Add another grisly killing to the long list of sudden, violent crimes committed by individuals with a history of taking psychiatric drugs.
Edward Romero, 27, is charged with killing a 16-year-old girl as she walked home from a party, after which he cut up her body and packed it away in a container in his garage. He recently pleaded not guilty by reason of insanity to a charge of first-degree murder in Denver District Court. According to the Denver Post, a judge had earlier ordered Romero to keep taking psychiatric medication.
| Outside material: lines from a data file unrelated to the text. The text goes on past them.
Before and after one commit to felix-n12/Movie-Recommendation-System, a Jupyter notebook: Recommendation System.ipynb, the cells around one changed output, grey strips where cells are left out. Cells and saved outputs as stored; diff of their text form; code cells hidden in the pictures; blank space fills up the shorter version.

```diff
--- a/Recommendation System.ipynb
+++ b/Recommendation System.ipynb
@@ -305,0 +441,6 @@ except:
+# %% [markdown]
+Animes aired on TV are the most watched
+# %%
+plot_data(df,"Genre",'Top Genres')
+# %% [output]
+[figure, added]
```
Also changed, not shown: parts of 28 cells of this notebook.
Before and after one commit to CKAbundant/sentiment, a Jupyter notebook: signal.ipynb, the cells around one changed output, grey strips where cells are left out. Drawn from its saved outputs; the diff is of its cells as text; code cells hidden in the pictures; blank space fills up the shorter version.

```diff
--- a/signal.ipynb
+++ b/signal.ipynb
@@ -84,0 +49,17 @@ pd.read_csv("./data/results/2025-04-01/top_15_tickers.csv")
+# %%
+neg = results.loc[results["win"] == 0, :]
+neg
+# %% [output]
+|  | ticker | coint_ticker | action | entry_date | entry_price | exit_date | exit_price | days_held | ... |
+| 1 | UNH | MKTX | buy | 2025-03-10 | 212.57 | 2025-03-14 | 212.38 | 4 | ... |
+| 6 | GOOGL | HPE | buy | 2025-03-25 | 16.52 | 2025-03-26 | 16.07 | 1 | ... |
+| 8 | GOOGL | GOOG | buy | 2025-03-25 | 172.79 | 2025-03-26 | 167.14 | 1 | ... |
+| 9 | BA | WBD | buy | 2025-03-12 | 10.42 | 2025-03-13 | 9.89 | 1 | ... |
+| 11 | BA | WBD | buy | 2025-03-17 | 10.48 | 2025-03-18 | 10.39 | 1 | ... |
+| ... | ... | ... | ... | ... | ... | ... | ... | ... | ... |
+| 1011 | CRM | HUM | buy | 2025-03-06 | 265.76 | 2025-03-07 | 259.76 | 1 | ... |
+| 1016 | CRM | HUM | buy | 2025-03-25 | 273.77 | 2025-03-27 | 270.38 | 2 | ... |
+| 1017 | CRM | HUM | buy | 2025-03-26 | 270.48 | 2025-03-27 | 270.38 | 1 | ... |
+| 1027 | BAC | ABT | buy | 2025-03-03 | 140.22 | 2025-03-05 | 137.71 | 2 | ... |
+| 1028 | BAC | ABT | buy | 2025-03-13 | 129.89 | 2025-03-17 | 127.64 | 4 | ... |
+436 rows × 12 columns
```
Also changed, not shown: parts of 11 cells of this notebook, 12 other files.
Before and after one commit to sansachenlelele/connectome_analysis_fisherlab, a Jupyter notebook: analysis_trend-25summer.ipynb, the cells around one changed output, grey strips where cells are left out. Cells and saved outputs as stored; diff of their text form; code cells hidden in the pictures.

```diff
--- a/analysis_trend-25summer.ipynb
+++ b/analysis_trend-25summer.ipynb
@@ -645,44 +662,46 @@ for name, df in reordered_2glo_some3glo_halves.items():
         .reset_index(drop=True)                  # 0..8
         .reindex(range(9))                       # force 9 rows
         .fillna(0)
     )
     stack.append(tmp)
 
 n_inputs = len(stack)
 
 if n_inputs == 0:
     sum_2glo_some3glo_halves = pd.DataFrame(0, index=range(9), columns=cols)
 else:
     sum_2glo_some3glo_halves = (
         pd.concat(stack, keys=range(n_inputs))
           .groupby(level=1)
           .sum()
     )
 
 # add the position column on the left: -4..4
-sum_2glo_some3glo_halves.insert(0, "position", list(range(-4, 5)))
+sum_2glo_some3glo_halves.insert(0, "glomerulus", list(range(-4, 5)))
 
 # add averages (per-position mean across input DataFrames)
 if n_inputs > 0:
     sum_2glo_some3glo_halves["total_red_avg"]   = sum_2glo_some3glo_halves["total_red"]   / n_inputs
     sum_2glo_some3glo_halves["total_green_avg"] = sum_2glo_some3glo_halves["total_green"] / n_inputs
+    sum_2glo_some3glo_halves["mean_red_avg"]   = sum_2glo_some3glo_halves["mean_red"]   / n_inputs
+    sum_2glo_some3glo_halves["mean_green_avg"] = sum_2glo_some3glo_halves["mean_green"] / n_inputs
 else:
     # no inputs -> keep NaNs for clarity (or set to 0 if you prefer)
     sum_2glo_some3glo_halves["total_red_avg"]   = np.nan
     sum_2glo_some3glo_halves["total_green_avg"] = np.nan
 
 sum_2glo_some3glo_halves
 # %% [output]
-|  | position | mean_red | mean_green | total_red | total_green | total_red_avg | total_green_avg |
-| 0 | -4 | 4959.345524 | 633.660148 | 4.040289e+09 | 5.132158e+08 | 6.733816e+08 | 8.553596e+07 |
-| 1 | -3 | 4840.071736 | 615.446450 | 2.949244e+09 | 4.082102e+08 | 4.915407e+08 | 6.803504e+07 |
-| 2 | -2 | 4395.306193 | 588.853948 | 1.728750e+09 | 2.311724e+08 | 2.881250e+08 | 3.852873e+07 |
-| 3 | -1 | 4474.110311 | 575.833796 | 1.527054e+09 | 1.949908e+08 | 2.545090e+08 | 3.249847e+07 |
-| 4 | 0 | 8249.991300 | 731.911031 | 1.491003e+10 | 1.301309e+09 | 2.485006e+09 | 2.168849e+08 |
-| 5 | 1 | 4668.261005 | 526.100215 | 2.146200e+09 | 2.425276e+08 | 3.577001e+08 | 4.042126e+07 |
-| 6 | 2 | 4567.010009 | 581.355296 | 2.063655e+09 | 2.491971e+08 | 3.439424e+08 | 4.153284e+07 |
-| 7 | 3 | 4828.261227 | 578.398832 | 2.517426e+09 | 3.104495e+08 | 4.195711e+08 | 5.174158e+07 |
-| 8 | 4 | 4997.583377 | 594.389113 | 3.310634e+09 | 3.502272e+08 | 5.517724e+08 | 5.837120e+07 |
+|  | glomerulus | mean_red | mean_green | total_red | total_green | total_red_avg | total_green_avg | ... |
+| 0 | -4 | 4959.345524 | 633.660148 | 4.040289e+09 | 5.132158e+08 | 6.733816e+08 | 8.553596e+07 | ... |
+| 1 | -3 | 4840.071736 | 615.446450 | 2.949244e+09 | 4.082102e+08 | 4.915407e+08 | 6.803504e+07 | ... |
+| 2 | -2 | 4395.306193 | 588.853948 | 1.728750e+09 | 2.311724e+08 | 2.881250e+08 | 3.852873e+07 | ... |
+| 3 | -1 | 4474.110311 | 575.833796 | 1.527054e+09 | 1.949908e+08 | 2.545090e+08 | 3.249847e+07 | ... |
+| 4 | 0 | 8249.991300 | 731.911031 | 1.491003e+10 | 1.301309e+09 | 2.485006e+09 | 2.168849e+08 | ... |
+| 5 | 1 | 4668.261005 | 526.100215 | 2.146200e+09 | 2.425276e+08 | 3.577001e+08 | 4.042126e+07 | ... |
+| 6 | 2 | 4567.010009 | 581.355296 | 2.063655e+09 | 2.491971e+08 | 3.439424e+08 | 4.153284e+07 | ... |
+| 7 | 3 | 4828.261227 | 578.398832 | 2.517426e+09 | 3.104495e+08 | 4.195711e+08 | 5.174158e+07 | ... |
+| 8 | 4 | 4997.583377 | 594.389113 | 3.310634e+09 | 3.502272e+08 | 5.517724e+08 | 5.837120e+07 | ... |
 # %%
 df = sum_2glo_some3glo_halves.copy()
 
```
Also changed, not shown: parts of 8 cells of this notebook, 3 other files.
While we don’t know the details of those psychiatric drugs, we do know that the current, rising wave of violence that is rocking our homes, schools, and communities parallels the soaring use of psychiatric drugs in American society.
Research studies, international regulatory authority warnings, and reports to the FDA, have linked the use of, and/or the too-rapid withdrawal from, numerous psychiatric drugs to violent behavior, including homicide.
High-profile Colorado killings with links to psychiatric drugs include Stephanie Rochester smothering her 6-month-old son in Superior in 2010. She has pleaded not guilty by reason of insanity. She reportedly was taking the antidepressant Zoloft at the time, and had intended to take her own life.
Rebekah Amaya, of Lamar, was also reportedly on antidepressants when she drowned her 4-year-old daughter and 6-month-old son in 2003. She was found not guilty by reason of insanity in 2004.
Of course, the granddaddy of Colorado psychiatric drug-related violence is the deadly assault on Columbine High School in 1999. Shooter Eric Harris was taking the antidepressant Luvox at the time he and Dylan Klebold opened fire at Columbine High School, killing 12 students and a teacher and wounding 26 others before killing themselves. Harris reportedly became obsessed with homicidal and suicidal thoughts within weeks of starting to take antidepressants. (See “The Real Lesson of Columbine: Psychiatric Drugs Induce Violence.”)
At least one public report exists from a friend of Klebold, who says she witnessed him taking the antidepressants Paxil and Zoloft and urged him to come off the drugs. Officially, Klebold’s medical records remain sealed.
Both the U.S. FDA and Health Canada have issued warnings that many antidepressants are linked to a greater risk of suicide, aggression and violence.
CCHR International’s documentary DVD, “Psychiatry’s Prescription for Violence,” containing interviews with experts, parents, victims, and a killer himself, can be viewed online by clicking here.
If you or someone you know has had suicidal or homicidal thoughts or committed sudden violent acts while taking or in withdrawal from psychiatric drugs, you can contact us privately by clicking here or by calling 303-789-5225. All information will be kept in the strictest confidence. We welcome your comments on this article below.